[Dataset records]
===============

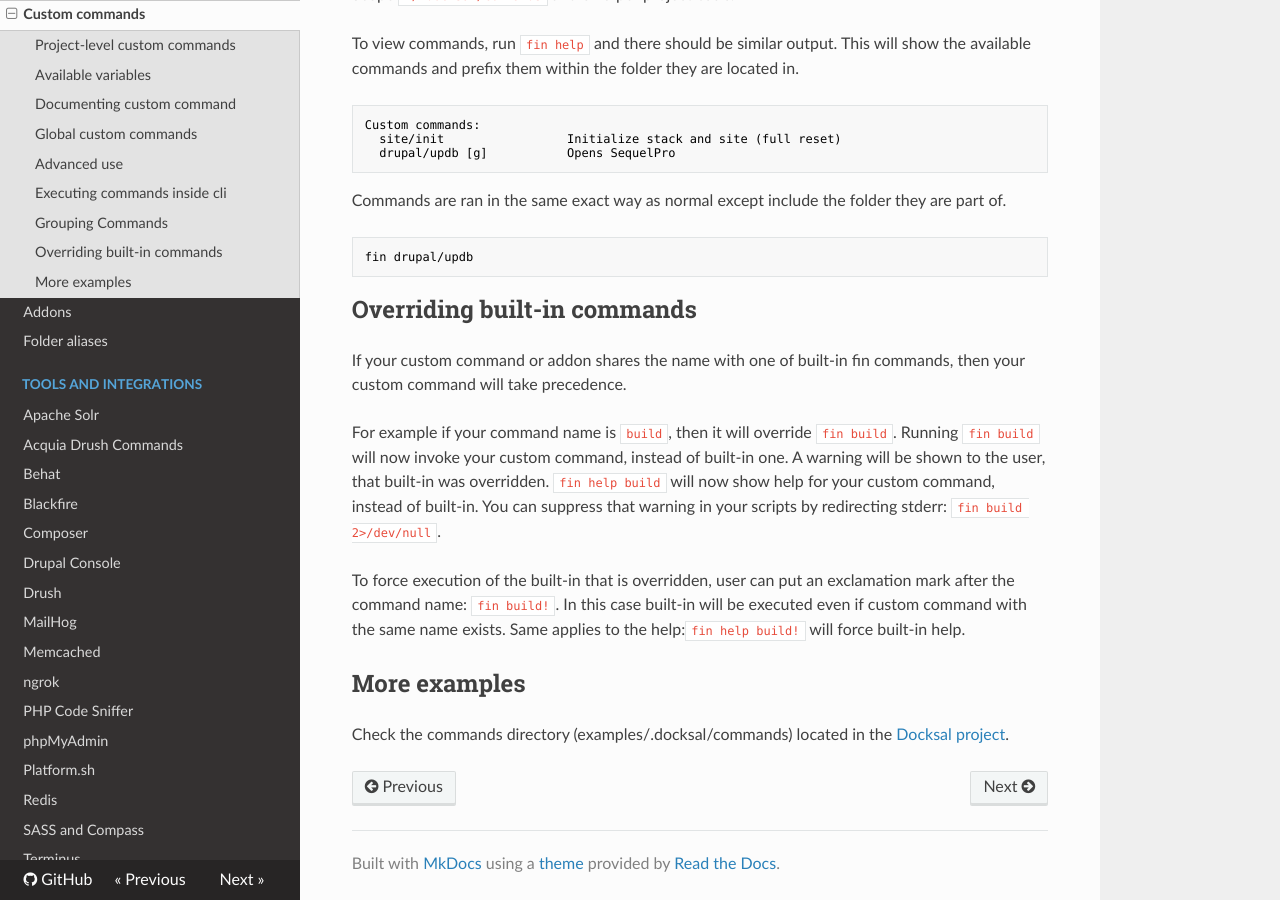
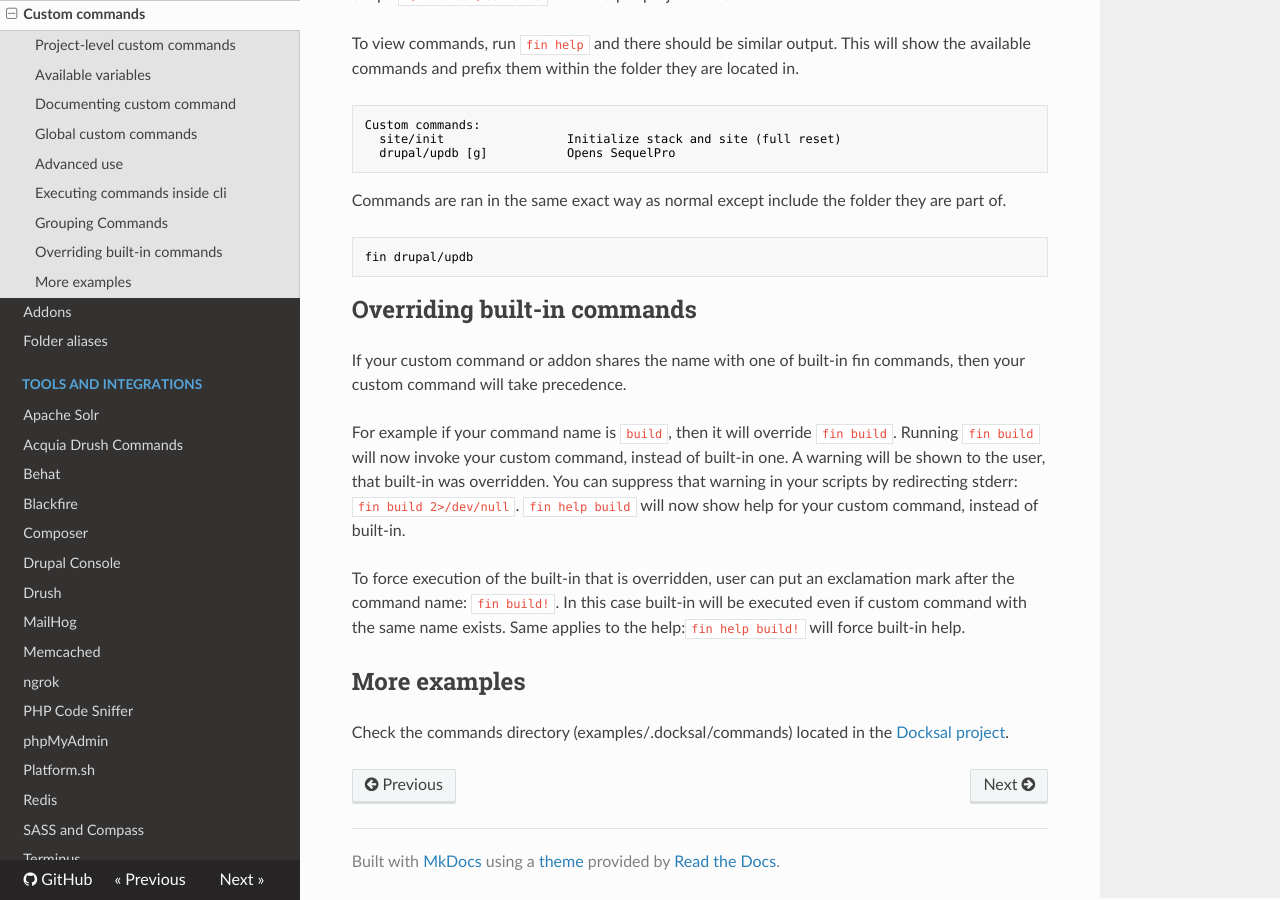
Before and after one commit to docksal/docksal, an MkDocs documentation site: the page built from docs/fin/custom-commands.md, in a window 1280 px wide and 900 px high, scrolled down 3575 px. Built offline with MkDocs 1.6.1, drawn with Linux system fonts in a browser that asks for light colours; nearby versions of some CDN libraries; old or Windows-style settings are respelled for this version of MkDocs.

Commit message:
Update help
[skip ci]

```diff
--- a/docs/fin/custom-commands.md
+++ b/docs/fin/custom-commands.md
@@ -190,8 +190,8 @@ then your custom command will take precedence.
 For example if your command name is `build`, then it will override `fin build`.
 Running `fin build` will now invoke your custom command, instead of built-in one.
 A warning will be shown to the user, that built-in was overridden.
+You can suppress that warning in your scripts by redirecting stderr: `fin build 2>/dev/null`.
 `fin help build` will now show help for your custom command, instead of built-in.
-You can suppress that warning in your scripts by redirecting stderr: `fin build 2>/dev/null`.
 
 To force execution of the built-in that is overridden, user can put an
 exclamation mark after the command name: `fin build!`.
```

===============

__Problem details__: Pictures should be skipped, and the records retyped word for word.

__Solved problem__:
Before and after one commit to docksal/docksal, an MkDocs documentation site: the page built from docs/fin/custom-commands.md, in a window 1280 px wide and 900 px high, scrolled down 3575 px. Built offline with MkDocs 1.6.1, drawn with Linux system fonts in a browser that asks for light colours; nearby versions of some CDN libraries; old or Windows-style settings are respelled for this version of MkDocs.

Commit message:
Update help
[skip ci]

```diff
--- a/docs/fin/custom-commands.md
+++ b/docs/fin/custom-commands.md
@@ -190,8 +190,8 @@ then your custom command will take precedence.
 For example if your command name is `build`, then it will override `fin build`.
 Running `fin build` will now invoke your custom command, instead of built-in one.
 A warning will be shown to the user, that built-in was overridden.
+You can suppress that warning in your scripts by redirecting stderr: `fin build 2>/dev/null`.
 `fin help build` will now show help for your custom command, instead of built-in.
-You can suppress that warning in your scripts by redirecting stderr: `fin build 2>/dev/null`.
 
 To force execution of the built-in that is overridden, user can put an
 exclamation mark after the command name: `fin build!`.
```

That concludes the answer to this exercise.